= Task to complete =
Leave the images aside and output every entry exactly.
====
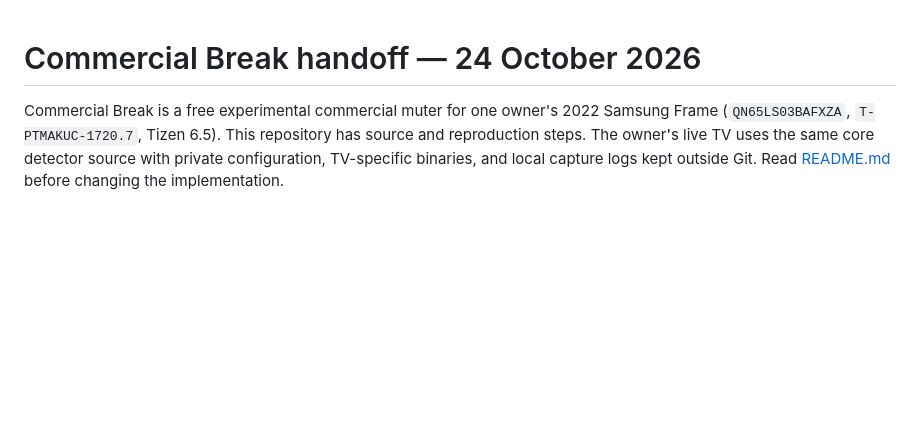
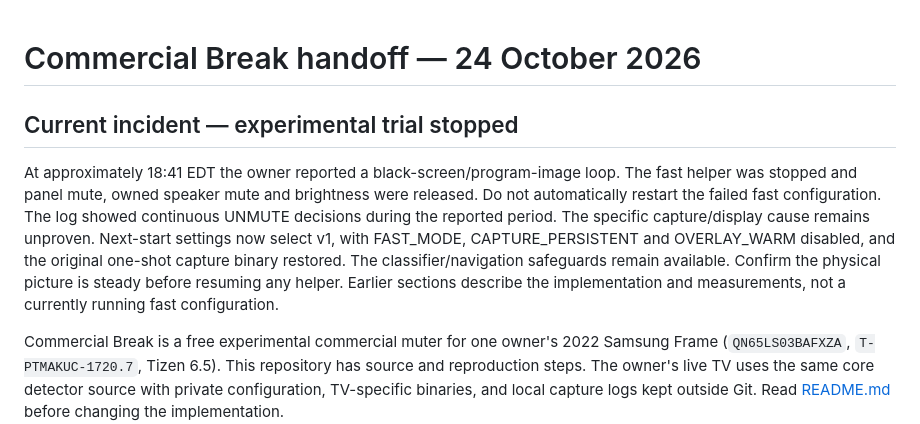
Before and after one commit to daoakley/commercial-break, a Markdown page: docs/ASTRA_HANDOFF.md, the part around the change. Drawn GitHub-style; blank space fills up the shorter version.

```diff
--- a/docs/ASTRA_HANDOFF.md
+++ b/docs/ASTRA_HANDOFF.md
@@ -1,4 +1,17 @@
 # Commercial Break handoff — 24 October 2026
+
+## Current incident — experimental trial stopped
+
+At approximately 18:41 EDT the owner reported a black-screen/program-image
+loop. The fast helper was stopped and panel mute, owned speaker mute and
+brightness were released. Do not automatically restart the failed fast
+configuration. The log showed continuous UNMUTE decisions during
+the reported period. The specific capture/display cause remains unproven.
+Next-start settings now select v1, with FAST_MODE, CAPTURE_PERSISTENT and
+OVERLAY_WARM disabled, and the original one-shot capture binary restored.
+The classifier/navigation safeguards remain available. Confirm the physical
+picture is steady before resuming any helper. Earlier sections describe the
+implementation and measurements, not a currently running fast configuration.
 
 Commercial Break is a free experimental commercial muter for one owner's 2022 Samsung Frame (`QN65LS03BAFXZA`, `T-PTMAKUC-1720.7`, Tizen 6.5). This repository has source and reproduction steps. The owner's live TV uses the same core detector source with private configuration, TV-specific binaries, and local capture logs kept outside Git. Read [README.md](../README.md) before changing the implementation.
 
```
Also changed, not shown: README.md (+6 -0 lines), docs/DETECTION_DESIGN.md (+12 -0 lines).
====
= Exercise response =
Before and after one commit to daoakley/commercial-break, a Markdown page: docs/ASTRA_HANDOFF.md, the part around the change. Drawn GitHub-style; blank space fills up the shorter version.

```diff
--- a/docs/ASTRA_HANDOFF.md
+++ b/docs/ASTRA_HANDOFF.md
@@ -1,4 +1,17 @@
 # Commercial Break handoff — 24 October 2026
+
+## Current incident — experimental trial stopped
+
+At approximately 18:41 EDT the owner reported a black-screen/program-image
+loop. The fast helper was stopped and panel mute, owned speaker mute and
+brightness were released. Do not automatically restart the failed fast
+configuration. The log showed continuous UNMUTE decisions during
+the reported period. The specific capture/display cause remains unproven.
+Next-start settings now select v1, with FAST_MODE, CAPTURE_PERSISTENT and
+OVERLAY_WARM disabled, and the original one-shot capture binary restored.
+The classifier/navigation safeguards remain available. Confirm the physical
+picture is steady before resuming any helper. Earlier sections describe the
+implementation and measurements, not a currently running fast configuration.
 
 Commercial Break is a free experimental commercial muter for one owner's 2022 Samsung Frame (`QN65LS03BAFXZA`, `T-PTMAKUC-1720.7`, Tizen 6.5). This repository has source and reproduction steps. The owner's live TV uses the same core detector source with private configuration, TV-specific binaries, and local capture logs kept outside Git. Read [README.md](../README.md) before changing the implementation.
 
```
Also changed, not shown: README.md (+6 -0 lines), docs/DETECTION_DESIGN.md (+12 -0 lines).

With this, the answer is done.